Water from Fremont Lake is gravity-fed to the Pinedale water treatment facility, where it is treated with chlorine and an ultraviolet system. The water is not filtered to remove larger particles. However, the chlorine and ultraviolet treatments kill the fecal coliform.
In order to be certified, the town must test the water in Fremont Lake and regularly submit samples. The town must also test water after it’s treated and at random locations as it leaves faucets.
Fecal coliform is a bacteria found in the intestines of warm-blooded animals. Tests are also done for giardia and Cryptosporidium parasites.
On July 25, tests showed the water tested positive for 3 FCU; on July 31 that had jumped to 229.
In an email to Pinedale’s staff and council members, Mayor Matt Murdock called that “strike one of 5.” By Aug. 1 that number rose to 618 FCU – strike two of six. Only one day later on Aug. 2, the number hit a high of 716 FCU. That number did not count against the town, because samples were taken from the entire length of the lake in an attempt to find the source. However, later samples taken after that, while showing declines, still counted as strikes. By Aug. 9, the number had declined to 170, but still counted as strike four.
The next test was delayed to Friday, Aug. 17, the latest possible day to test and see if the downward trend would bring numbers under allowed limits, to save the town from that fifth strike – it did, measuring less than 1 FCU.
The lake continues to be clear of giardia and Cryptosporidium parasites.
Hartman stressed the water remains completely safe to drink.

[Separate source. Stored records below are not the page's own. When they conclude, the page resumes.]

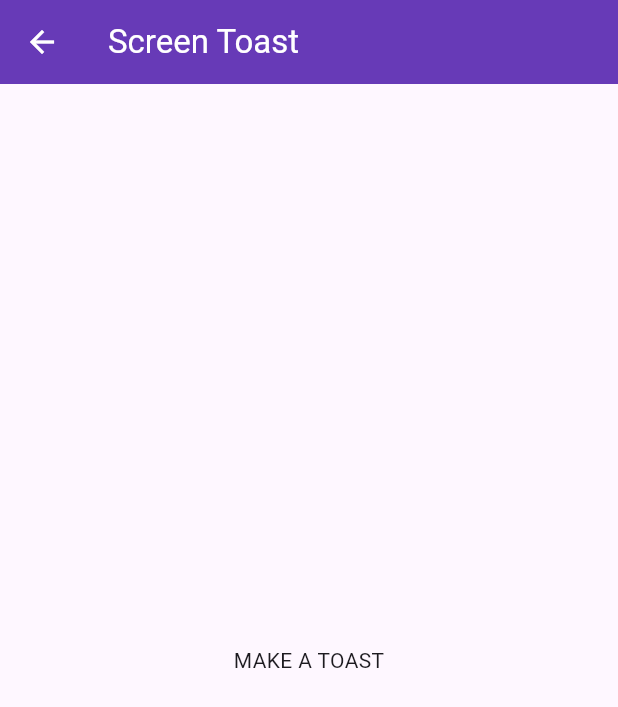
After one commit to Morg-2025/flutter_components, a Flutter app: the screen it shows after launch, after a tap on "ScreenToast", on a phone screen of 412 x 824 dp. The commit adds this screen. Shown: the top 707 px of the screen. Run offline on Flutter 3.47's test engine with Material 3 defaults, Android fonts, the phone set to English and light mode, and no system bars; our stand-ins replace flutter_form_builder, fluttertoast.

Commit message:
3 changed

```diff
--- a/lib/Screens/screen_container.dart
+++ b/lib/Screens/screen_container.dart
@@ -1,7 +1,8 @@
 import 'package:flutter/material.dart';
-import 'package:flutter_components/Screens/text_screen.dart';
 
 class ScreenContainer extends StatelessWidget {
+  const ScreenContainer({super.key});
+
   @override
   Widget build(BuildContext context) {
     return Scaffold(
--- /dev/null
+++ b/lib/Screens/screen_toast.dart
@@ -0,0 +1,45 @@
+import 'package:flutter/material.dart';
+import 'package:fluttertoast/fluttertoast.dart';
+
+class ScreenToast extends StatefulWidget {
+  const ScreenToast({super.key});
+
+  @override
+  State<ScreenToast> createState() => _ScreenToastState();
+}
+
+class _ScreenToastState extends State<ScreenToast> {
+  @override
+  Widget build(BuildContext context) {
+    return Scaffold(
+      appBar: AppBar(title: Text("Screen Toast")),
+      body: Column(
+        mainAxisAlignment: MainAxisAlignment.center,
+        //crossAxisAlignment: CrossAxisAlignment.center,
+children: [
+  InkWell(
+    onTap: (){
+makeToast();
+    },
+    child: Center(
+      child: Text("MAKE A TOAST"),
+  ),
+  ),
+  ]
+      ),
+    );
+  }
+
+  void makeToast() {
+    print("making toast");
+    Fluttertoast.showToast(
+        msg: "This is Center Short Toast",
+        toastLength: Toast.LENGTH_SHORT,
+        gravity: ToastGravity.CENTER,
+        timeInSecForIosWeb: 1,
+        backgroundColor: Colors.red,
+        textColor: Colors.white,
+        fontSize: 16.0
+    );
+  }
+}
--- a/lib/main.dart
+++ b/lib/main.dart
@@ -6,6 +6,7 @@ import 'Screens/screen_form.dart';
 import 'Screens/screen_images.dart';
 import 'Screens/screen_lists.dart';
 import 'Screens/screen_rows.dart';
+import 'Screens/screen_toast.dart';
 import 'Screens/text_screen.dart';
 import 'Screens/screen_padding.dart';
 
@@ -88,7 +89,8 @@ class _MyHomePageState extends State<MyHomePage> {
             dense: true,
             title: Text("ScreenRow"),
             subtitle: Text("Introduction to screen rows"),
-            leading: Icon(Icons.star),
+            leading: Icon(Icons.view_column_outlined),
+            trailing: Icon(Icons.chevron_right),
             onTap: () => {
               Navigator.push(
                 context,
@@ -122,6 +124,19 @@ class _MyHomePageState extends State<MyHomePage> {
           ),
           ListTile(
             dense: true,
+            title: Text("ScreenToast"),
+            subtitle: Text("Introduction to Screen toast"),
+            trailing: Icon(Icons.chevron_right),
+            leading: Icon(Icons.account_circle),
+            onTap: () => {
+              Navigator.push(
+                context,
+                MaterialPageRoute(builder: (context) => ScreenToast()),
+              ),
+            },
+          ),
+          ListTile(
+            dense: true,
             title: Text("ImageScreen"),
             subtitle: Text("Introduction to images"),
             leading: Icon(Icons.account_circle),
@@ -131,17 +146,19 @@ class _MyHomePageState extends State<MyHomePage> {
                 MaterialPageRoute(builder: (context) => ScreenImages()),
               ),
             },
-          ), ListTile(
+          ),
+          ListTile(
             dense: true,
             title: Text("Form"),
             subtitle: Text("Introduction to flutter forms"),
             leading: Icon(Icons.star),
-            onTap: () => {
+            onTap: () =>
+            {
               Navigator.push(
                 context,
                 MaterialPageRoute(builder: (context) => ScreenForm()),
               ),
-            },
+            }
           ),
         ],
       ),
--- a/pubspec.yaml
+++ b/pubspec.yaml
@@ -37,6 +37,7 @@ dependencies:
   # The following adds the Cupertino Icons font to your application.
   # Use with the CupertinoIcons class for iOS style icons.
   cupertino_icons: ^1.0.8
+  fluttertoast: ^9.0.0
 
 dev_dependencies:
   flutter_test:
```
Also changed, not shown: lib/Screens/screen_form.dart (+17 -19 lines), pubspec.lock.
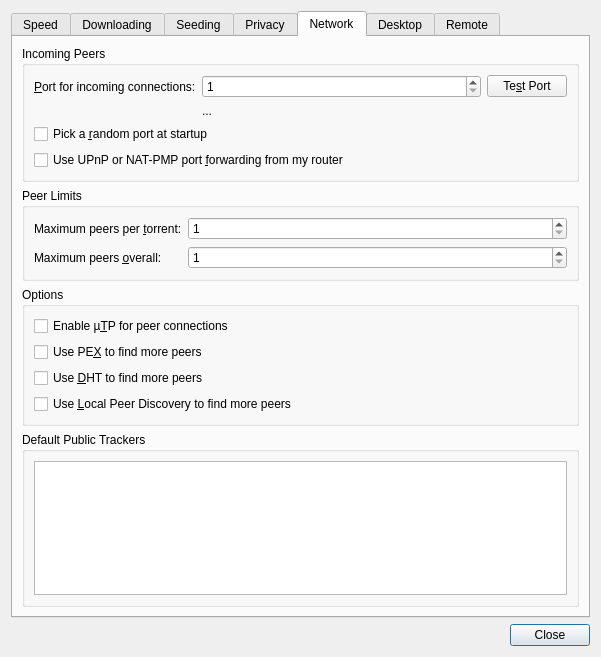
Above: qt/PrefsDialog.ui from h1de0x/retransmission before the change. Below: the same form after it.
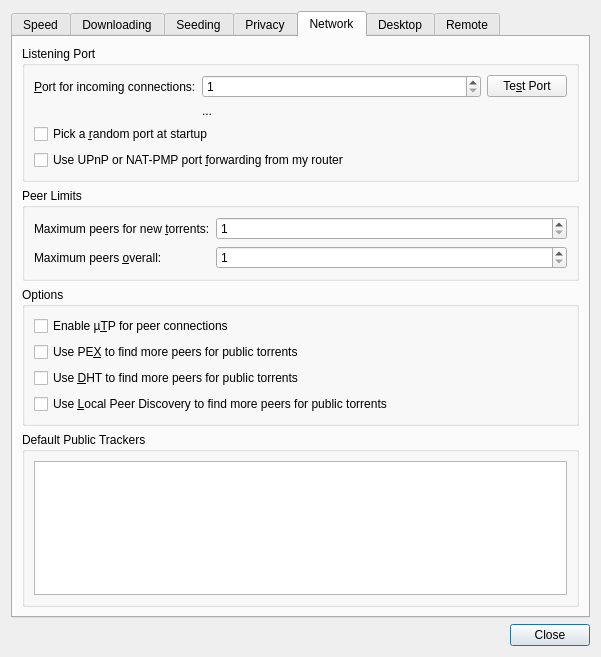
That is the form after the change. The open tabs and pages were chosen to show the change. Icons and pictures are not drawn. Custom widgets are drawn as their Qt base class.

The edit to the form file:
```diff
--- a/qt/PrefsDialog.ui
+++ b/qt/PrefsDialog.ui
@@ -651,7 +651,7 @@
        <item>
         <widget class="QGroupBox" name="incomingPeersSection">
          <property name="title">
-          <string>Incoming Peers</string>
+          <string>Listening Port</string>
          </property>
          <layout class="QGridLayout" name="incomingPeersSectionLayout" columnstretch="0,1,0">
           <item row="0" column="0">
@@ -717,7 +717,7 @@
           <item row="0" column="0">
            <widget class="QLabel" name="torrentPeerLimitLabel">
             <property name="text">
-             <string>Maximum peers per &amp;torrent:</string>
+             <string>Maximum peers for new &amp;torrents:</string>
             </property>
             <property name="buddy">
              <cstring>torrentPeerLimitSpin</cstring>
@@ -785,7 +785,7 @@
              <string>PEX is a tool for exchanging peer lists with the peers you're connected to.</string>
             </property>
             <property name="text">
-             <string>Use PE&amp;X to find more peers</string>
+             <string>Use PE&amp;X to find more peers for public torrents</string>
             </property>
            </widget>
           </item>
@@ -795,7 +795,7 @@
              <string>DHT is a tool for finding peers without a tracker.</string>
             </property>
             <property name="text">
-             <string>Use &amp;DHT to find more peers</string>
+             <string>Use &amp;DHT to find more peers for public torrents</string>
             </property>
            </widget>
           </item>
@@ -805,7 +805,7 @@
              <string>LPD is a tool for finding peers on your local network.</string>
             </property>
             <property name="text">
-             <string>Use &amp;Local Peer Discovery to find more peers</string>
+             <string>Use &amp;Local Peer Discovery to find more peers for public torrents</string>
             </property>
            </widget>
           </item>
```
Left out of the diff: 4 changed lines with no effect on the pictures.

No matter how much bacteria is in the lake, the town’s chlorine and ultraviolet systems ensure the water is OK to drink, he said.
Ironically, the EPA’s required fix, an expensive filtration system, requiring two tanks and special permits on public lands, will not fix the problem of fecal coliform. When the system was initially considered in 2007, the cost was estimated at that time to be $16 million.
Hartman said fecal coliform is so small the bacteria will evade that filtration and still need the chlorine and ultraviolet treatments.
The reason for the filtration requirement, Hartman said, “Bacteria hides behind sediment, which doesn’t apply to Fremont Lake.”
Murdock said. “Obviously, it is a utility; any added costs will have to be passed on to users.”